    In the spirit of the offseason—a truly desolate time for college football fans—it's customary to look back at all the things we love and miss about this game. 

    And what makes the game so unique are its traditions. Every school has a personality, something that differentiates itself from others. With months to go before real football is played again, now is as good a time as any to look back at what makes this game so special. 

    For this piece, we're grouping traditions into categories. Why? We could go on and on about what makes each college football program unique and still miss something, so instead we'll compartmentalize for efficiency and coverage.

    There aren't many rules—we look at everything from in-game entrances to pre- and postgame activities—but the older and more unique the tradition, the better.

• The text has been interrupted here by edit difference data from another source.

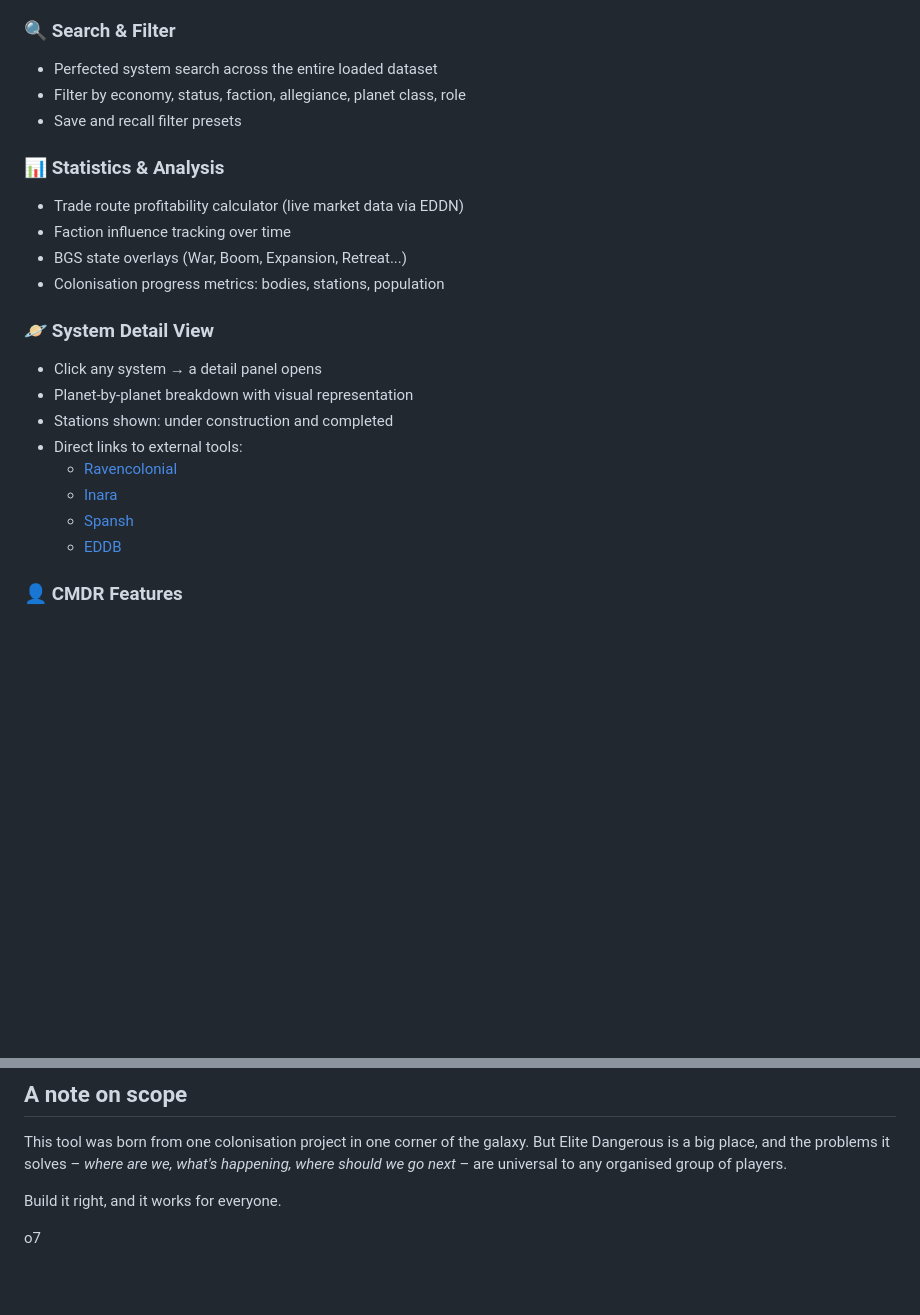
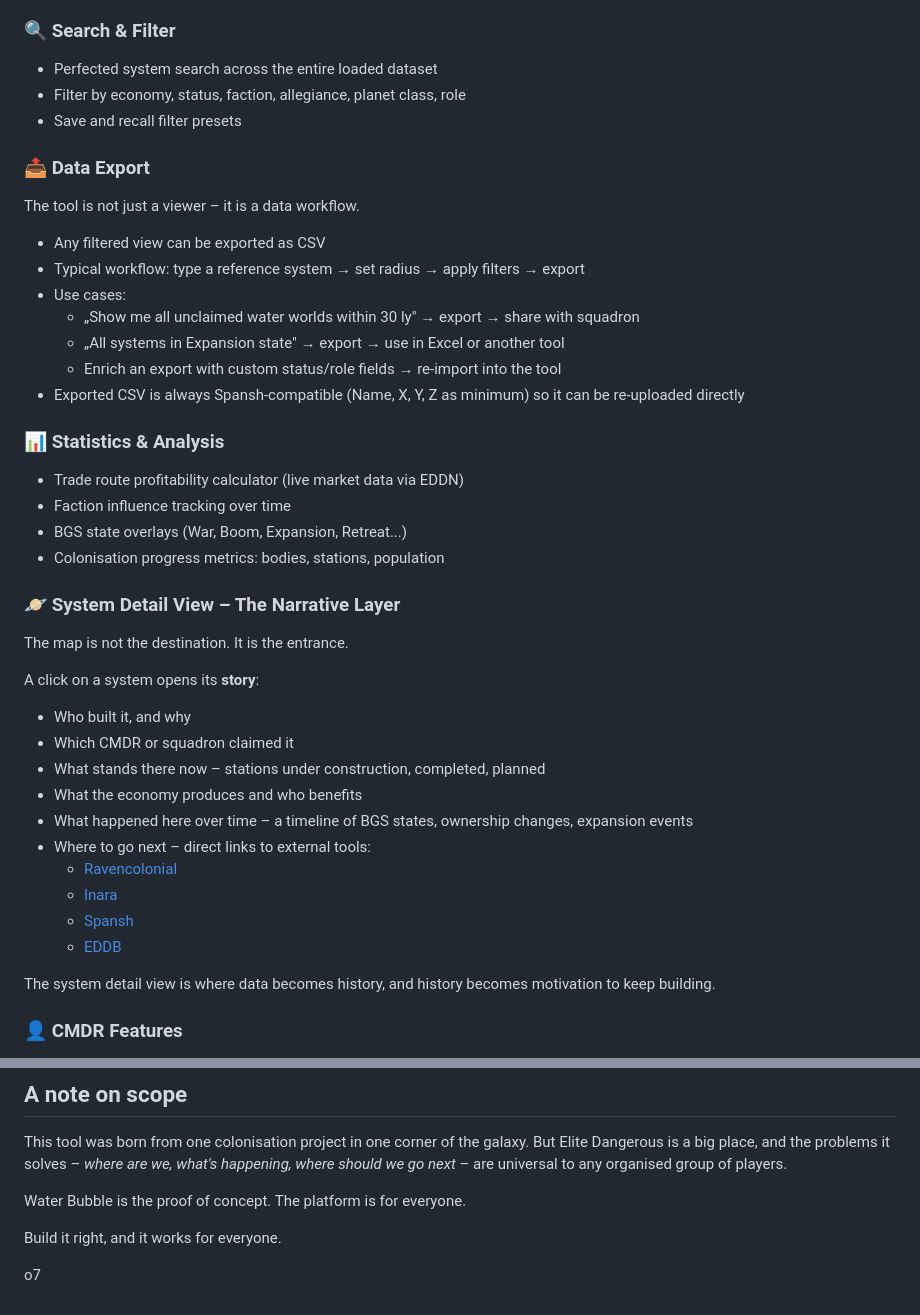
Before and after one commit to hankkaamura-cell/waterbubble-col285, a Markdown page: VISION.md, 2 parts joined by grey strips. GitHub-like rendering; blank space fills up the shorter version.

Commit message:
Update VISION.md - platform thinking, system narrative, data export

```diff
--- a/VISION.md
+++ b/VISION.md
@@ -45,21 +67,39 @@ The Water Bubble is the starting point. But the architecture should work for **a
 - Filter by economy, status, faction, allegiance, planet class, role
 - Save and recall filter presets
 
+### 📤 Data Export
+The tool is not just a viewer – it is a data workflow.
+
+- Any filtered view can be exported as CSV
+- Typical workflow: type a reference system → set radius → apply filters → export
+- Use cases:
+  - „Show me all unclaimed water worlds within 30 ly" → export → share with squadron
+  - „All systems in Expansion state" → export → use in Excel or another tool
+  - Enrich an export with custom status/role fields → re-import into the tool
+- Exported CSV is always Spansh-compatible (Name, X, Y, Z as minimum) so it can be re-uploaded directly
+
 ### 📊 Statistics & Analysis
 - Trade route profitability calculator (live market data via EDDN)
 - Faction influence tracking over time
 - BGS state overlays (War, Boom, Expansion, Retreat...)
 - Colonisation progress metrics: bodies, stations, population
 
-### 🪐 System Detail View
-- Click any system → a detail panel opens
-- Planet-by-planet breakdown with visual representation
-- Stations shown: under construction and completed
-- Direct links to external tools:
+### 🪐 System Detail View – The Narrative Layer
+The map is not the destination. It is the entrance.
+
+A click on a system opens its **story**:
+- Who built it, and why
+- Which CMDR or squadron claimed it
+- What stands there now – stations under construction, completed, planned
+- What the economy produces and who benefits
+- What happened here over time – a timeline of BGS states, ownership changes, expansion events
+- Where to go next – direct links to external tools:
   - [Ravencolonial](https://ravencolonial.com)
   - [Inara](https://inara.cz)
   - [Spansh](https://spansh.co.uk)
   - [EDDB](https://eddb.io)
+
+The system detail view is where data becomes history, and history becomes motivation to keep building.
 
 ### 👤 CMDR Features
 - Login with CMDR name (squadron-defined access list)
@@ -127,6 +170,8 @@ All skill levels welcome. The project needs developers, designers, Elite Dangero
 
 This tool was born from one colonisation project in one corner of the galaxy. But Elite Dangerous is a big place, and the problems it solves – *where are we, what's happening, where should we go next* – are universal to any organised group of players.
 
+Water Bubble is the proof of concept. The platform is for everyone.
+
 Build it right, and it works for everyone.
 
 o7
```
Also changed, not shown: other parts of VISION.md (+30 -5 lines).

    What's your favorite college football tradition? Sound off in the comments section below.  

Marching Bands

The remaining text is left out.